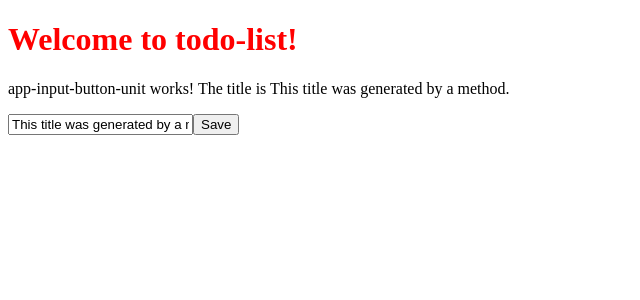
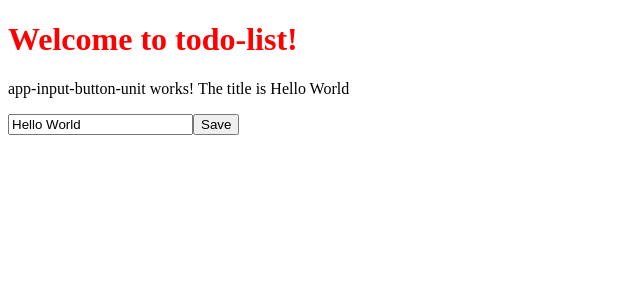
Before and after one commit to betjot/todo-list, an Angular app: page / in a window 1280 px wide. Shown: the top 300 px of the page, without its empty margins (0-640 px from the left). Built offline with nearby package versions, Linux system fonts and the light colour scheme.

Commit message:
event binding

```diff
--- a/src/app/input-button-unit/input-button-unit.component.ts
+++ b/src/app/input-button-unit/input-button-unit.component.ts
@@ -6,27 +6,27 @@
   template: `
   <p>
     app-input-button-unit works!
-    The title is {{ generateTitle() }}
+    The title is {{ title }}
   </p>
 
-  <input [value]="generateTitle()">
-  <button>Save</button>
+  <input  [value]="title"
+          (keyup.enter)="changeTitle($event.target.value)" >
+  <button (click)="changeTitle('Button Clicked!')">Save</button>
   `,
   styleUrls: ['./input-button-unit.component.scss']
 })
+
 export class InputButtonUnitComponent implements OnInit {
-  title /** property as variable */ = 'Hello World';
+
+  title = 'Hello World';
 
   constructor() { }
 
   ngOnInit() {
-    setTimeout(() => {
-      this.title = 'This is not the title you are looking for';
-    }, 3000);
   }
 
-  generateTitle(): string {
-    return 'This title was generated by a method.';
+  changeTitle(newTitle: string) {
+    this.title = newTitle;
   }
 
 }
```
====================
* Work to complete *
Only the text of the records belongs in the answer, printed exactly and without pictures.

* Task output *
Before and after one commit to betjot/todo-list, an Angular app: page / in a window 1280 px wide. Shown: the top 300 px of the page, without its empty margins (0-640 px from the left). Built offline with nearby package versions, Linux system fonts and the light colour scheme.

Commit message:
event binding

```diff
--- a/src/app/input-button-unit/input-button-unit.component.ts
+++ b/src/app/input-button-unit/input-button-unit.component.ts
@@ -6,27 +6,27 @@
   template: `
   <p>
     app-input-button-unit works!
-    The title is {{ generateTitle() }}
+    The title is {{ title }}
   </p>
 
-  <input [value]="generateTitle()">
-  <button>Save</button>
+  <input  [value]="title"
+          (keyup.enter)="changeTitle($event.target.value)" >
+  <button (click)="changeTitle('Button Clicked!')">Save</button>
   `,
   styleUrls: ['./input-button-unit.component.scss']
 })
+
 export class InputButtonUnitComponent implements OnInit {
-  title /** property as variable */ = 'Hello World';
+
+  title = 'Hello World';
 
   constructor() { }
 
   ngOnInit() {
-    setTimeout(() => {
-      this.title = 'This is not the title you are looking for';
-    }, 3000);
   }
 
-  generateTitle(): string {
-    return 'This title was generated by a method.';
+  changeTitle(newTitle: string) {
+    this.title = newTitle;
   }
 
 }
```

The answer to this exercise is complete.